It's no secret the ABC comedy is one of the fall's biggest breakouts, and his on-screen daughter, Jane Levy, is quick to credit Sisto for its success. "Jeremy just has this presence," she says. "He's a presence-sucking monster — and he's also pretty funny."
Having tackled his share of dramatic roles in the past, the actor was ready for something lighter. "It's always a little scary because senses of humor vary so much," admits the 37-year-old. "But [I'm in] a unique position on this show because I get to ground it to a degree. So I try to play everything with a certain sense of reality."

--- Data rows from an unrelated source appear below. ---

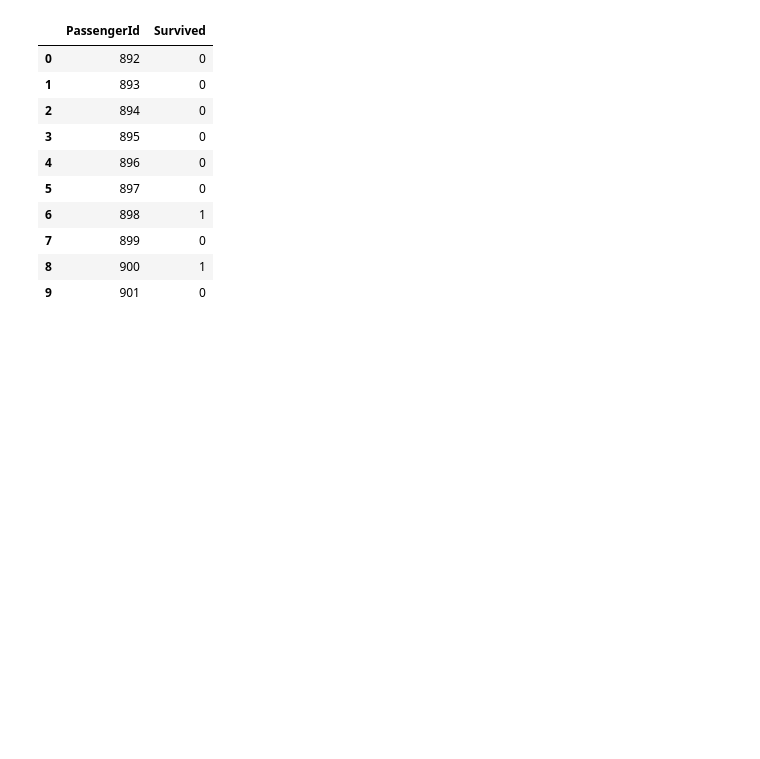
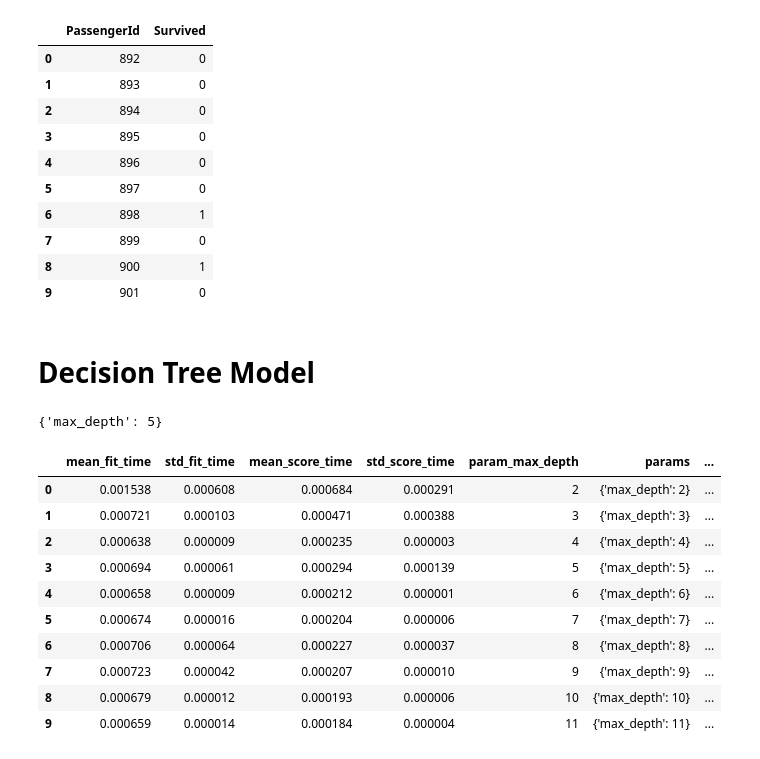
Before and after one commit to kyletp09/Titanic_Kaggle_Comp, a Jupyter notebook: model.ipynb, the cells around one changed output. Drawn from its saved outputs; the diff is of its cells as text; code cells hidden in the pictures; blank space fills up the shorter version.

```diff
--- a/model.ipynb
+++ b/model.ipynb
@@ -100,3 +111,34 @@ results.head(10)
 | 9 | 901 | 0 |
 # %%
 results.to_csv('Datasets/LogisticRegression.csv', index = False)
+# %% [markdown]
+# Decision Tree Model
+# %%
+from sklearn.tree import DecisionTreeClassifier
+
+decision_tree = DecisionTreeClassifier(criterion='gini',
+                                       random_state=1000)
+
+grid_dt = GridSearchCV(
+    estimator= decision_tree,
+    param_grid= {"max_depth": [2, 3, 4, 5, 6, 7, 8, 9, 10, 11, 12]}
+)
+
+grid_dt = grid_dt.fit(X_train, y_train)
+best_model_dt = grid_dt.best_estimator_
+
+print(grid_dt.best_params_)
+pd.DataFrame(grid_dt.cv_results_).head(10)
+# %% [output]
+{'max_depth': 5}
+|  | mean_fit_time | std_fit_time | mean_score_time | std_score_time | param_max_depth | params | ... |
+| 0 | 0.001538 | 0.000608 | 0.000684 | 0.000291 | 2 | {'max_depth': 2} | ... |
+| 1 | 0.000721 | 0.000103 | 0.000471 | 0.000388 | 3 | {'max_depth': 3} | ... |
+| 2 | 0.000638 | 0.000009 | 0.000235 | 0.000003 | 4 | {'max_depth': 4} | ... |
+| 3 | 0.000694 | 0.000061 | 0.000294 | 0.000139 | 5 | {'max_depth': 5} | ... |
+| 4 | 0.000658 | 0.000009 | 0.000212 | 0.000001 | 6 | {'max_depth': 6} | ... |
+| 5 | 0.000674 | 0.000016 | 0.000204 | 0.000006 | 7 | {'max_depth': 7} | ... |
+| 6 | 0.000706 | 0.000064 | 0.000227 | 0.000037 | 8 | {'max_depth': 8} | ... |
+| 7 | 0.000723 | 0.000042 | 0.000207 | 0.000010 | 9 | {'max_depth': 9} | ... |
+| 8 | 0.000679 | 0.000012 | 0.000193 | 0.000006 | 10 | {'max_depth': 10} | ... |
+| 9 | 0.000659 | 0.000014 | 0.000184 | 0.000004 | 11 | {'max_depth': 11} | ... |
```
Also changed, not shown: parts of 9 cells of this notebook, 1 other file.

That reality isn't a far reach. Growing up in Chicago, Sisto had a taste of the suburban life. "There was a period in high school when, for some reason, I decided that suburbanites were my enemies or my rivals in a way," says Sisto. But it wasn't all bad. "The first girl I kissed was a suburbanite," he says. "I was nervous, but she was really cool and kind of hard core. It rocked my world!"
At its heart, Suburgatory is about father-daughter relationships, an aspect that drew real-life father Sisto to the role. "Some of George's more prominent sides — be they positive or negative — come from a desire to really do well, in particular, by his daughter," says Sisto. "If I feel my child is being deprived of anything that could affect her progress as a person, then I become extremely neurotic and douse the situation with as much help as humanly possible."
One experience he's looking forward to sharing with his own daughter is introducing her to his old roles, including his iconic character, Elton, in 1995's Clueless. "It's a rare chance to be able to see your parent as a young person," says Sisto. "She will probably make fun of me."
Characters like Elton and George allow Sisto to explore a facet of acting he's eager to perfect: "So much comedy comes out of an earnest, deeply rooted need for one thing or another, trying to get it and caring so much that you lose your sense of self-awareness." Sisto pauses as he's called for another scene, throws his arms in the air and laughs. "I don't know where the f--- comedy comes from!" he exclaims, running back to set half-naked, bathrobe billowing in the wind.
Suburgatory airs Wednesdays at 8:30/7:30c on ABC.